The color pattern usually consists of a buff, pale gray, pale brown, olive brown or yellowish brown ground color, overlaid with a series of 32-49 dorsal blotches. These blotches are dark brown to black in color, with pale centers and pale borders, and are often irregular in shape and wider than they are long. There is also a series of lateral blotches that are indistinct anteriorly, but become more distinct posteriorly and eventually merge with the dorsal blotches to form crossbands.
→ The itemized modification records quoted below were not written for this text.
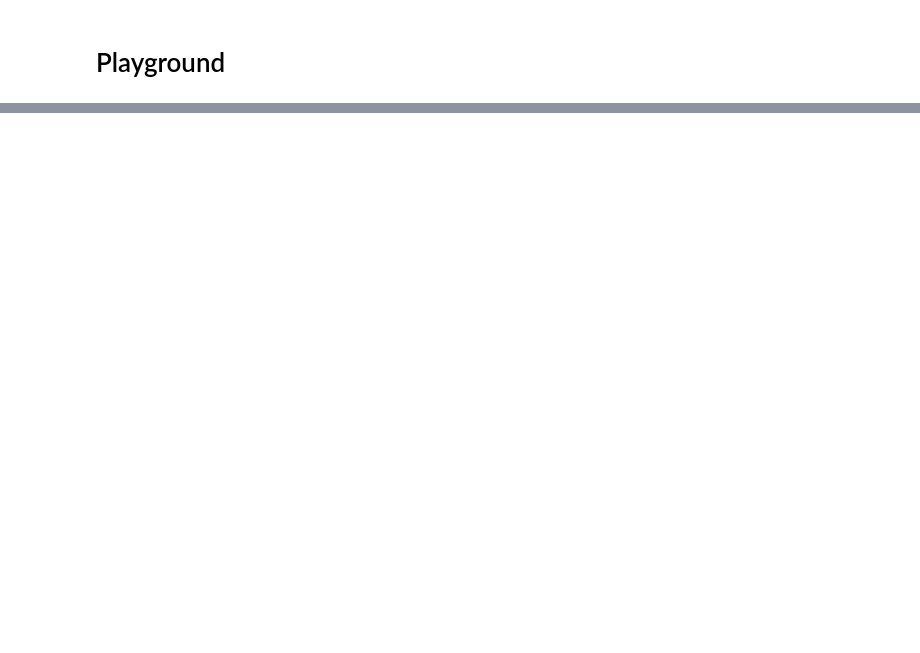
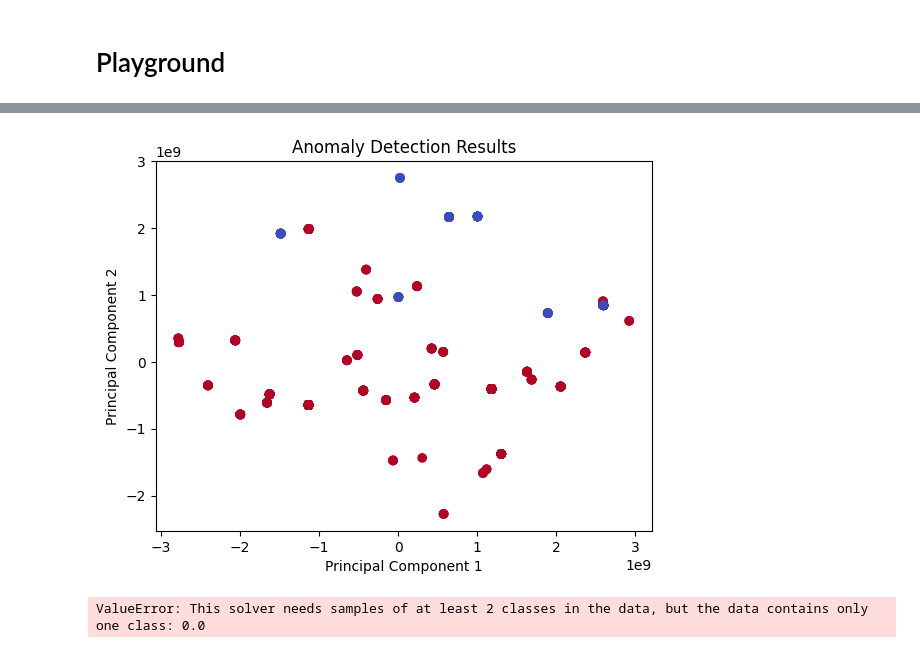
Before and after one commit to codechrl/remote-capture, a Jupyter notebook: jupyter.ipynb, the cells around one changed output, grey strips where cells are left out. Cells and saved outputs as stored; diff of their text form; code cells hidden in the pictures; blank space fills up the shorter version.

```diff
--- a/jupyter.ipynb
+++ b/jupyter.ipynb
@@ -108,0 +149,65 @@ df.to_excel("data\pcap_handler_reformat.xlsx", index=False)
+# %%
+# perform anomaly detection using Elliptic Envelope
+ee = EllipticEnvelope()
+ee.fit(df)
+y_pred = ee.predict(df)
+
+pca = PCA(n_components=2)
+pca.fit(df)
+X_pca = pca.transform(df)
+
+# create scatter plot to visualize results
+plt.scatter(X_pca[:, 0], X_pca[:, 1], c=y_pred, cmap='coolwarm')
+plt.xlabel('Principal Component 1')
+plt.ylabel('Principal Component 2')
+plt.title('Anomaly Detection Results')
+plt.show()
+# %% [output]
+[figure, added]
+# %%
+ee = EllipticEnvelope()
+iforest = IsolationForest()
+svm = OneClassSVM()
+lof_sklearn = LocalOutlierFactor(novelty=True)
+dbscan = DBSCAN()
+abod = ABOD()
+hbos = HBOS()
+lof_pyod = LOF()
+pca_pyod = PCA_pyod()
+
+anomaly_algorithms = [ee, iforest, svm, lof_sklearn, dbscan, abod, hbos, lof_pyod, pca_pyod]
+anomaly_scores = []
+for algo in tqdm(anomaly_algorithms):
+    if algo.__class__.__name__ == 'DBSCAN':
+        y_pred = algo.fit_predict(df)
+    else:
+        algo.fit(df)
+        if algo.__class__.__name__ == 'LocalOutlierFactor':
+            y_pred = -algo.predict(df)
+        else:
+            y_pred = algo.predict(df)
+    anomaly_scores.append(y_pred)
+
+# perform PCA on data
+pca = PCA(n_components=2)
+pca.fit(df)
+X_pca = pca.transform(df)
+
+# create scatter plot to visualize results
+n_plots = len(anomaly_algorithms)
+n_rows = int(np.ceil(n_plots / 3))
+fig, ax = plt.subplots(n_rows, 3, figsize=(15, 5 * n_rows))
+for i, axi in enumerate(ax.flat):
+    if i < n_plots:
+        scatter = axi.scatter(X_pca[:, 0], X_pca[:, 1], c=anomaly_scores[i], cmap='coolwarm')
+        axi.set_xlabel('Principal Component 1')
+        axi.set_ylabel('Principal Component 2')
+        axi.set_title(anomaly_algorithms[i].__class__.__name__)
+        axi.legend(*scatter.legend_elements(), loc="best", title="Classes")
+    else:
+        fig.delaxes(axi)  # remove unused subplot
+
+plt.tight_layout()
+plt.show()
+# %% [output]
+ValueError: This solver needs samples of at least 2 classes in the data, but the data contains only one class: 0.0
```
Also changed, not shown: parts of 26 cells of this notebook, 7 other files.
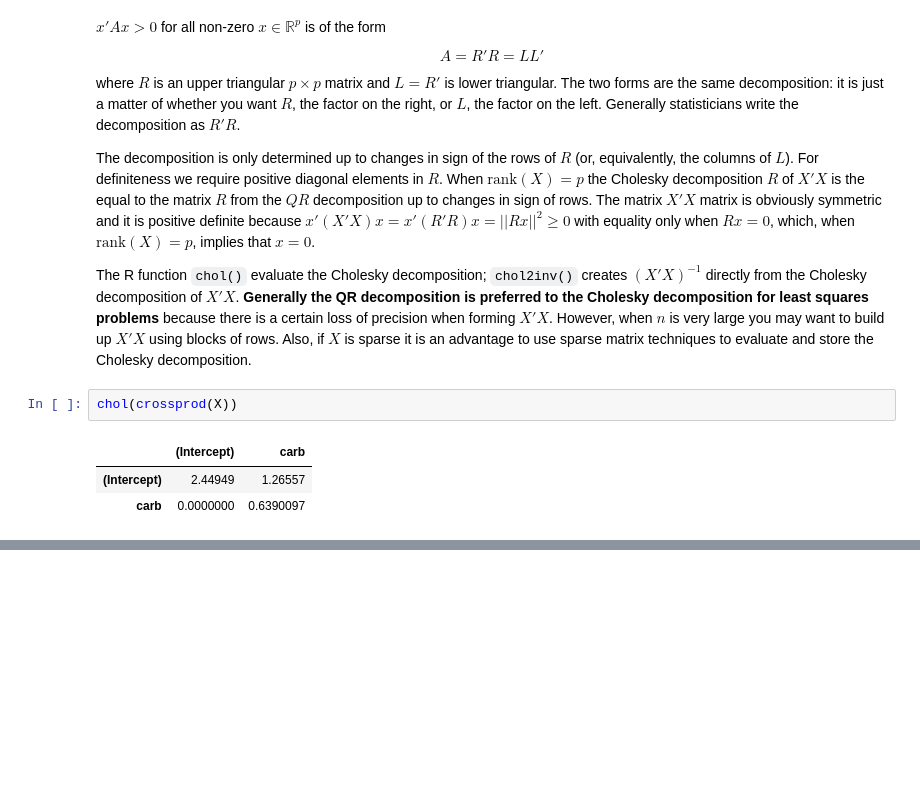
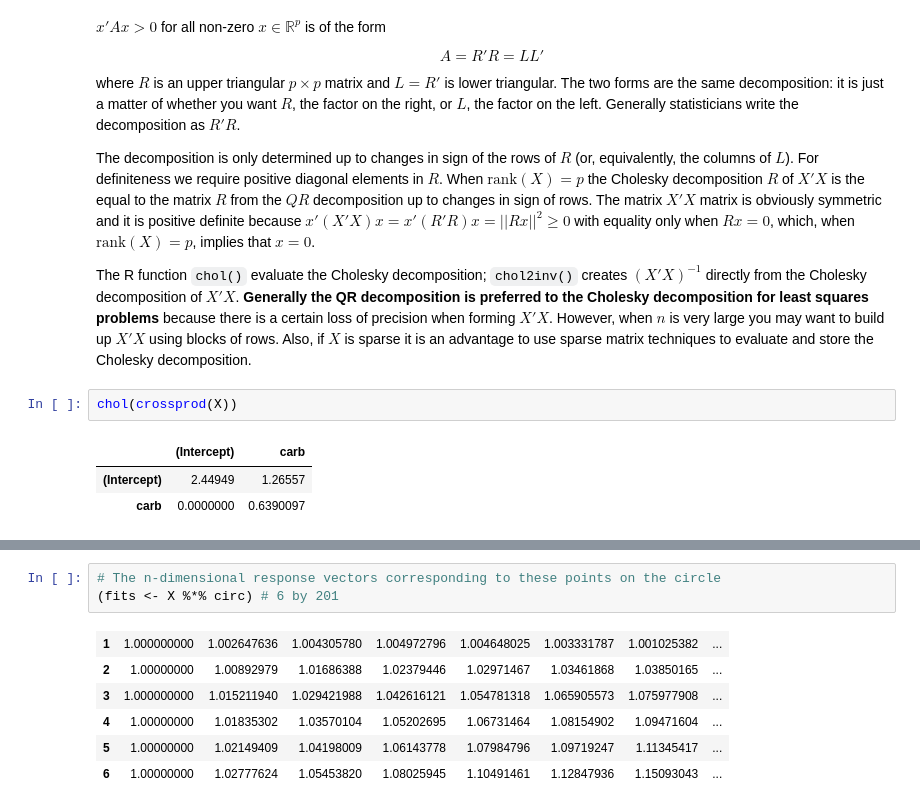
Before and after one commit to daijiang/Notes, a Jupyter notebook: Stats_notes/UW_Madison_Stat_849.ipynb, the cells around one changed output, grey strips where cells are left out. Drawn from its saved outputs; the diff is of its cells as text; blank space fills up the shorter version.

```diff
--- a/Stats_notes/UW_Madison_Stat_849.ipynb
+++ b/Stats_notes/UW_Madison_Stat_849.ipynb
@@ -282,0 +422,10 @@ chol(crossprod(X))
+# %%
+# The n-dimensional response vectors corresponding to these points on the circle
+(fits <- X %*% circ) # 6 by 201
+# %% [output]
+| 1 | 1.000000000 | 1.002647636 | 1.004305780 | 1.004972796 | 1.004648025 | 1.003331787 | 1.001025382 | ... |
+| 2 | 1.00000000 | 1.00892979 | 1.01686388 | 1.02379446 | 1.02971467 | 1.03461868 | 1.03850165 | ... |
+| 3 | 1.000000000 | 1.015211940 | 1.029421988 | 1.042616121 | 1.054781318 | 1.065905573 | 1.075977908 | ... |
+| 4 | 1.00000000 | 1.01835302 | 1.03570104 | 1.05202695 | 1.06731464 | 1.08154902 | 1.09471604 | ... |
+| 5 | 1.00000000 | 1.02149409 | 1.04198009 | 1.06143778 | 1.07984796 | 1.09719247 | 1.11345417 | ... |
+| 6 | 1.00000000 | 1.02777624 | 1.05453820 | 1.08025945 | 1.10491461 | 1.12847936 | 1.15093043 | ... |
```
Also changed, not shown: parts of 16 cells of this notebook.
Older specimens sometimes have a faded pattern, or they may have uniformly black blotches, with the dorsum of the head also being black.[5]

Geographic range[edit]

The United States in the Great Basin region. Its range includes Idaho south of lat. 44° North, Utah west of long. 111° West, Arizona west and north of the Colorado River as well as the north rim of the Grand Canyon, the entire state of Nevada (excluding Esmeralda, Nye and Clark counties), California east of the Sierra Nevada from Lower Klamath Lake south to below Lake Mono, Oregon south and east of the line Upper Klamath Lake-Fort Rock-Burns-Council (Idaho).[6] The type locality is "10 miles northwest of Abraham on the Road to Joy, Millard County, Utah."[1]


Inhabits the dry and barren areas of the Great Basin region, being found on hills, summits and old lake benches. They are said to prefer southern exposures among rocks and boulders on hillsides and buttes, low foothills, mountainsides, open deserts, alfalfa fields and valley floors.[3]


Crotalus oreganus lutosus feeds on amphibians, reptiles, birds, bird eggs, and mammals.[7]


Young are born alive in broods of 3 to 13.[7]

Conservation status[edit]

The Great Basin rattlesnake is protected in Utah.[7]

See also[edit]


  1. ^ a b McDiarmid RW, Campbell JA, Touré T. 1999. Snake Species of the World: A Taxonomic and Geographic Reference, vol. 1. Herpetologists' League. 511 pp. ISBN 1-893777-00-6 (series). ISBN 1-893777-01-4 (volume).
  2. ^ Ashton KG, de Queiroz A. 2001. Molecular systematics of the western rattlesnake, Crotalus viridis (Viperidae), with comments on the utility of the d-loop in phylogenetic studies of snakes. Molecular Phylogenetics and Evolution, Vol. 21, No.2, pp. 176-189. PDF at CNAH. Accessed 3 September 2008.
  3. ^ a b c d Wright AH, Wright AA. 1957. Handbook of Snakes of the United States and Canada. Comstock Publishing Associates, Ithaca and London. (7th printing, 1985). 1105 pp. ISBN 0-8014-0463-0.
  4. ^ "Crotalus oreganus lutosus". Integrated Taxonomic Information System. Retrieved 19 June 2007.
  5. ^ a b c Campbell JA, Lamar WW. 2004. The Venomous Reptiles of the Western Hemisphere. Comstock Publishing Associates, Ithaca and London. 870 pp., 1500 plates. ISBN 0-8014-4141-2.
  6. ^ Klauber LM. 1997. Rattlesnakes: Their Habitats, Life Histories, and Influence on Mankind. Second Edition. First published in 1956, 1972. University of California Press, Berkeley. ISBN 0-520-21056-5.
  7. ^ a b c Hubbs, Brian, and Brendan O'Connor. 2012. A Guide to the Rattlesnakes and other Venomous Serpents of the United States. Tricolor Books. Tempe, Arizona. 129 pp. (Crotalus oreganus lutosus, pp. 28-29.)

Further reading[edit]

  • Klauber, L.M. 1930. New and Renamed Subspecies of Crotalus confluentus Say, with Remarks on Related Species. Trans. San Diego Soc. Nat. Hist.
    6 (3): 95-144, including Plates 9-12, 1 map. ("Crotalus confluentus lutosus, subsp. nov.", pp. 100–106 + Plate 10, figure 1.)

External links[edit]